Friday 28th June 2019
“I’m so sorry for keeping you waiting.”
I heard the words spoken from within me as my next patient walked through the door from the waiting room to the minor injury area of the Emergency Department. It was after midnight. My shift had officially finished over three hours ago, but the department was heaving and the waiting time over four hours, so I thought I’d try and attend to a few more patients before I left to go home, not wanting to leave the night team with a near impossible task.
My patient walked though the door I held open, stony faced, making some comment about his legs being stiff from sitting waiting; I pretended I hadn’t heard and directed him to an empty cubicle.
A torrent of abuse then followed. Did I know how long he had been waiting? It wasn’t his fault he was here, he didn’t want to be here, 111 had told him he had to come. No, he hadn’t taken any painkillers or spoken to his GP about the problem despite the fact it had been present for several days. Why didn’t I think an X-ray was necessary? What do you mean there is nothing you can do?
Keeping my game face on, voice controlled, emotions in check, I completed the consultation, explaining what I thought was the problem and the self care necessary for recovery. I tried not to show my frustration – frustration that my patient had been directed to A&E by 111 for a problem he really didn’t need to be here with and frustration with the way in which my patient was speaking to me: angry himself as he had been kept waiting and that the quick fix he’d hoped I’d provide wasn’t possible.
And then he left.

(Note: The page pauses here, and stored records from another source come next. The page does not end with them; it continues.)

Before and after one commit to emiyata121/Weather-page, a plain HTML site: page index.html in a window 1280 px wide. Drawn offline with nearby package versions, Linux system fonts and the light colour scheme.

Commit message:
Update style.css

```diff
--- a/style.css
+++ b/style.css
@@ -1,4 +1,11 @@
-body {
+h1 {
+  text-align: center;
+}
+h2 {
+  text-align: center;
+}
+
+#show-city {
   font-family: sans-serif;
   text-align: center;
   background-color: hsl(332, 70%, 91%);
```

As I sat writing my notes, a nurse came to find me. She was working in the resuscitation area of the department, and came to tell me the grandparents of a child who had arrived barely 2 hours ago had now arrived and had asked to speak to me. I had led the team who had attempted to resuscitate the child for an hour. I had been the one to tell the parents there was nothing more we could do and that their child was dead. Words I wish I hadn’t had to say.

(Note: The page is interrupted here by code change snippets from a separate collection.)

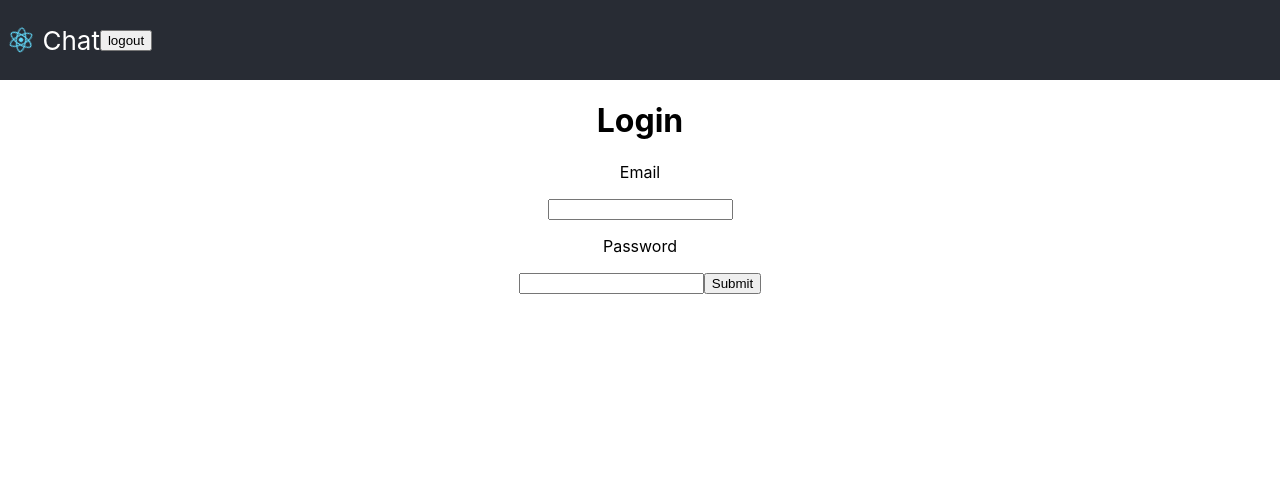
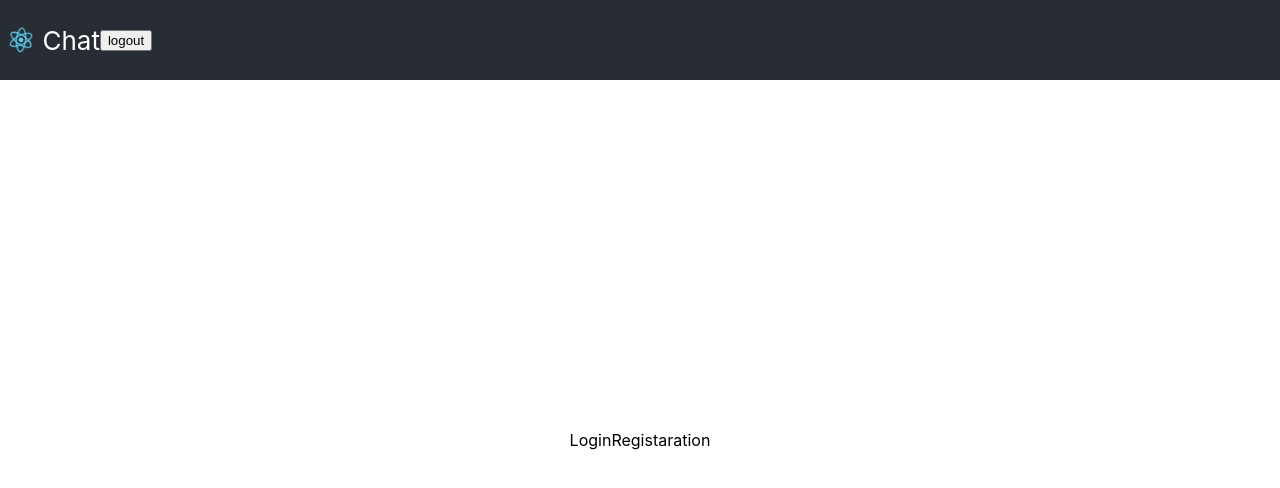
Before and after one commit to savchuckvadim/chat_client, a React (Create React App) app: page / in a window 1280 px wide. Shown: the top 488 px of the page. Built offline with nearby package versions, Linux system fonts and the light colour scheme; no server answers.

Commit message:
add start page routing

```diff
--- a/src/App.js
+++ b/src/App.js
@@ -1,10 +1,12 @@
 import { useEffect } from 'react';
+import { NavLink } from 'react-router-dom';
 import './App.css';
 import Header from './modules/components/Header/Header';
 import Main from './modules/components/Main/Main';
 import Login from './modules/components/Start/Login/Login';
 import LoginContainer from './modules/components/Start/Login/Login-Container';
 import Registration from './modules/components/Start/Registration/Registration';
+import Start from './modules/components/Start/Start';
 import { authApi } from './modules/services/api';
 
 
@@ -22,8 +24,10 @@ const App = () => {
     <div className="App">
       <Header />
       {/* <Main /> */}
+      {/* <NavLink to='?verified=1' component={LoginContainer}>  */}
       {/* <Registration /> */}
-      <LoginContainer />
+      {/* <LoginContainer /> */}
+      <Start />
     </div>
 
   );
--- a/src/index.js
+++ b/src/index.js
@@ -5,13 +5,16 @@ import App from './App';
 import reportWebVitals from './reportWebVitals';
 import { store } from './modules/redux/store';
 import { Provider } from 'react-redux';
+import { BrowserRouter } from 'react-router-dom';
 
 const root = ReactDOM.createRoot(document.getElementById('root'));
 root.render(
   <React.StrictMode>
-    <Provider store={store}>
-      <App />
-    </Provider>
+    <BrowserRouter>
+      <Provider store={store}>
+        <App />
+      </Provider>
+    </BrowserRouter>
   </React.StrictMode>
 );
 
--- a/src/modules/components/Start/Start.jsx
+++ b/src/modules/components/Start/Start.jsx
@@ -1,7 +1,9 @@
+import { Route, Routes } from 'react-router-dom'
+import LoginContainer from './Login/Login-Container'
+import Registration from './Registration/Registration'
 import style from './Start.module.css'
 
-
-const Start = () => {
+const StartPage = () => {
 
   return (
 
@@ -20,4 +22,17 @@ const Start = () => {
   )
 }
 
+const  Start = () => {
+  return (
+    <Routes >
+      <Route path='/' element={<StartPage />} />
+      <Route path='login' element={<LoginContainer />} />
+      <Route path='?verified=1' element={<LoginContainer />} />
+      <Route path='login' element={<Registration />} />
+    </Routes>
+  )
+}
+
+
+
 export default Start
--- a/src/modules/components/Start/Start.module.css
+++ b/src/modules/components/Start/Start.module.css
@@ -1,5 +1,8 @@
 .container{
     width: 100vw;
     height: 90vh;
-
+  display: flex;
+  justify-content: center;
+  align-items: center;
+  flex-direction: row;
 }
```
Lines whose indentation alone changed are shown as unchanged.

As I followed the nurse to the relatives room I momentarily thought back to my previous patient and what I’d really have loved to have said to him: be thankful- thankful that you were well enough to have been kept waiting; thankful that you were not one of the relatives I was about to go and talk to and explain that their grandchild has died.
But of course these were words I could never say.

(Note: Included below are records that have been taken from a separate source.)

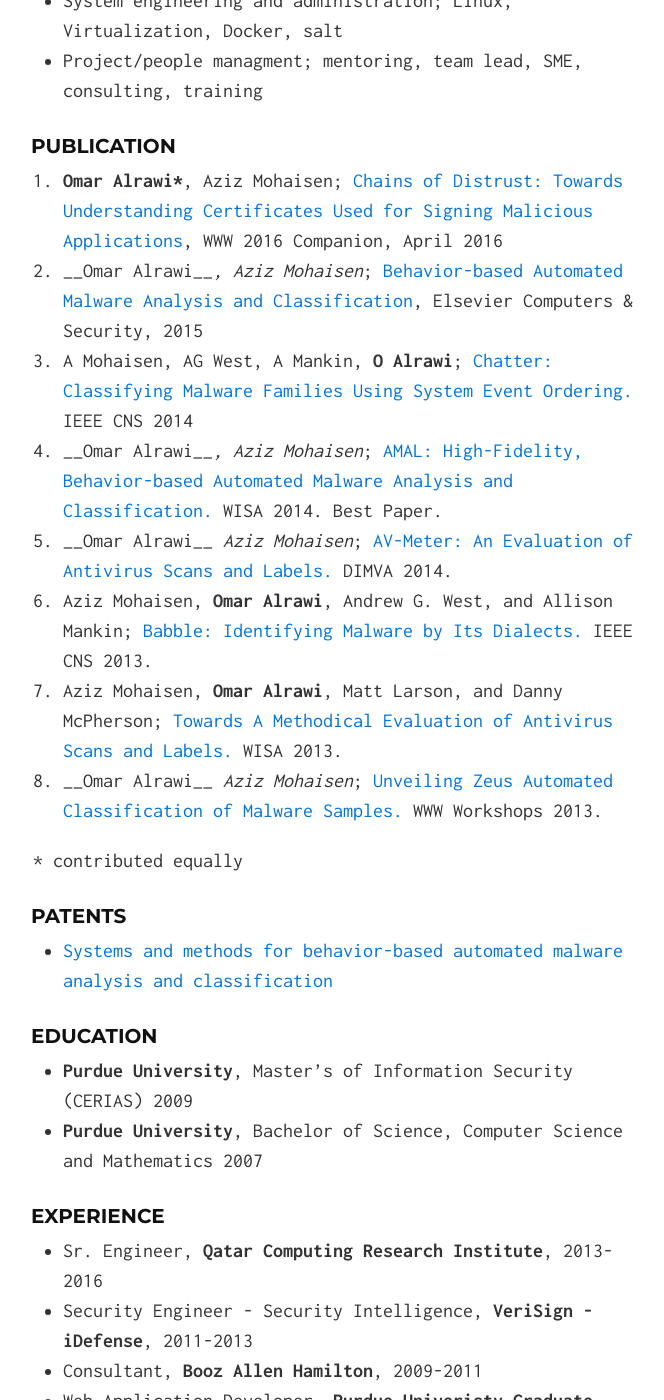
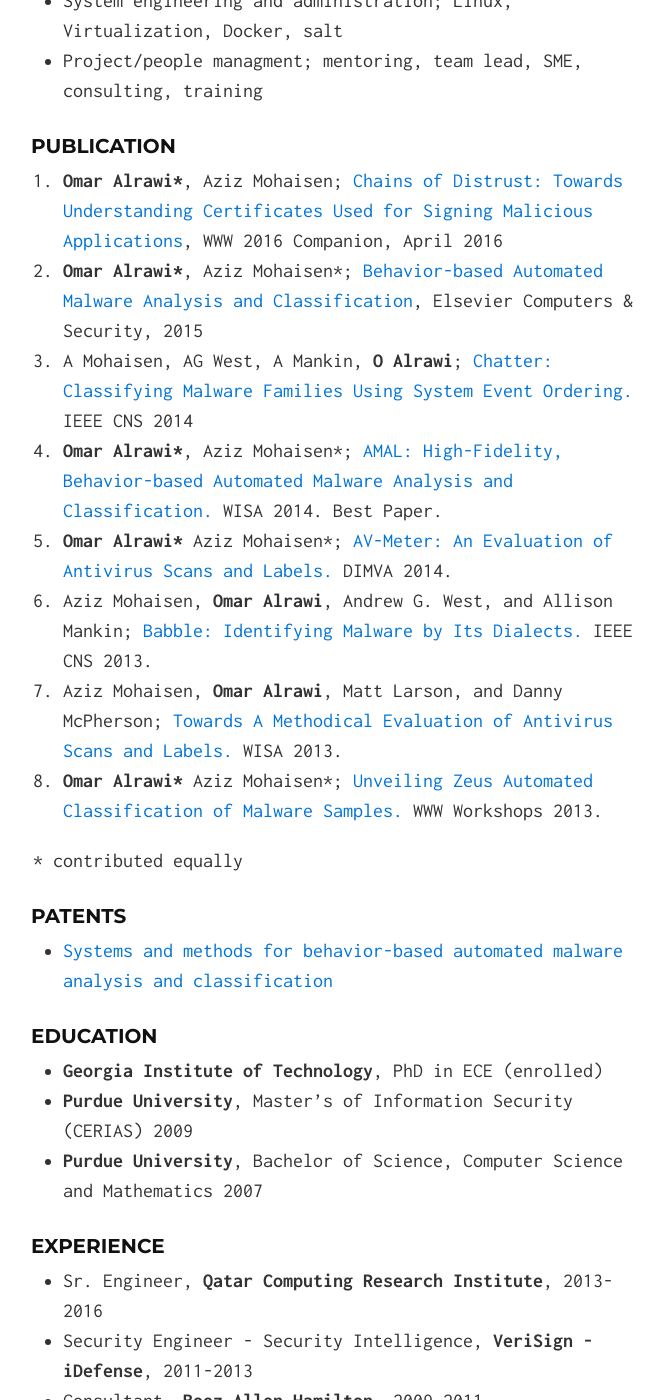
Before and after one commit to alrawi/alrawi.github.io, a Jekyll site: the page built from index.md, in a window 1280 px wide and 1400 px high, scrolled down 654 px. Shown: the whole window, without its empty margins (307-971 px from the left). Built offline with Jekyll 4.4.1, drawn with Linux system fonts in a browser that asks for light colours; part of the change alters nothing that is shown.

Commit message:
modified page

```diff
--- a/index.md
+++ b/index.md
@@ -15,13 +15,13 @@ Omar Alrawi is pursuing a PhD in ECE at Georgia Tech. He has a CS and Math BS de
 
 ### Publication
 1.  __{::nomarkdown}Omar Alrawi*{:/}__, Aziz Mohaisen; [Chains of Distrust: Towards Understanding Certificates Used for Signing Malicious Applications](/static/papers/malcert.pdf), WWW 2016 Companion, April 2016
-1.  __Omar Alrawi*__, Aziz Mohaisen*; [Behavior-based Automated Malware Analysis and Classification](/static/papers/15-cose.pdf), Elsevier Computers & Security, 2015
+1.  __{::nomarkdown}Omar Alrawi*{:/}__, Aziz Mohaisen*; [Behavior-based Automated Malware Analysis and Classification](/static/papers/15-cose.pdf), Elsevier Computers & Security, 2015
 2. A Mohaisen, AG West, A Mankin, __O Alrawi__; [Chatter: Classifying Malware Families Using System Event Ordering.](/static/papers/chatter-tr.pdf)  IEEE CNS 2014
-3. __Omar Alrawi*__, Aziz Mohaisen*; [AMAL: High-Fidelity, Behavior-based Automated Malware Analysis and Classification.](/static/papers/amal-wisa14.pdf)  WISA 2014. Best Paper.
-4. __Omar Alrawi*__ Aziz Mohaisen*; [AV-Meter: An Evaluation of Antivirus Scans and Labels.](/static/papers/avmeter-dimva.pdf)  DIMVA 2014.
+3. __{::nomarkdown}Omar Alrawi*{:/}__, Aziz Mohaisen*; [AMAL: High-Fidelity, Behavior-based Automated Malware Analysis and Classification.](/static/papers/amal-wisa14.pdf)  WISA 2014. Best Paper.
+4. __{::nomarkdown}Omar Alrawi*{:/}__ Aziz Mohaisen*; [AV-Meter: An Evaluation of Antivirus Scans and Labels.](/static/papers/avmeter-dimva.pdf)  DIMVA 2014.
 5. Aziz Mohaisen, __Omar Alrawi__, Andrew G. West, and Allison Mankin; [Babble: Identifying Malware by Its Dialects.](/static/papers/babble-cns13.pdf)  IEEE CNS 2013.
 6. Aziz Mohaisen, __Omar Alrawi__, Matt Larson, and Danny McPherson; [Towards A Methodical Evaluation of Antivirus Scans and Labels.](/static/papers/wisa2013labels.pdf) WISA 2013.
-7. __Omar Alrawi*__ Aziz Mohaisen*; [Unveiling Zeus Automated Classification of Malware Samples.](/static/papers/unzeus_www13.pdf) WWW Workshops 2013.
+7. __{::nomarkdown}Omar Alrawi*{:/}__ Aziz Mohaisen*; [Unveiling Zeus Automated Classification of Malware Samples.](/static/papers/unzeus_www13.pdf) WWW Workshops 2013.
 
 <span class="red">* contributed equally</span>
 
@@ -29,6 +29,7 @@ Omar Alrawi is pursuing a PhD in ECE at Georgia Tech. He has a CS and Math BS de
 - [Systems and methods for behavior-based automated malware analysis and classification](https://www.google.com/patents/US20150244733)
 
 ### Education
+- __Georgia Institute of Technology__, PhD in ECE (enrolled)
 - __Purdue University__, Master's of Information Security (CERIAS) 2009
 - __Purdue University__, Bachelor of Science, Computer Science and Mathematics 2007
 
```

Friday 21st June 2019
“ I have found that the smartest, most competent, empathetic women in medicine are the most likely to rate their performance as ‘awful’, ‘terrible’, or a failure. This characteristic gets worse the higher the level of coaching that I am providing. This is ridiculous; to make it in front of me, showing me what you can do, you have already achieved more than your peers. Yet when I ask you to describe your smiling, smart and captivating performance that has blown away me and the rest of the group, why can’t you back yourself? You smashed it, so why don’t you say so!
I understand that our popular culture is based upon an unachievable idea of perfection that undermines people’s self esteem, but this is relatively recent phenomenon and you all have at least a decade of medical school and NHS training under your belt. Trust me, the NHS is not that susceptible to modern thought.
So, if this attitude is ingrained in you through the system that trains and sustains you, change must happen. The lack of progressive thought towards work life balance, inherent bias in a system that hasn’t changed in over 70 years and the treadmill model of career progression for doctors must be challenged by those who it most affects. The NHS will survive as long as there are people who will fight for it, if they are crushed, it is finished. So please check out this blog, orthowomen_uk on Instagram or any other of the social media resources showing the women that inspire me.”
From a male surgeon.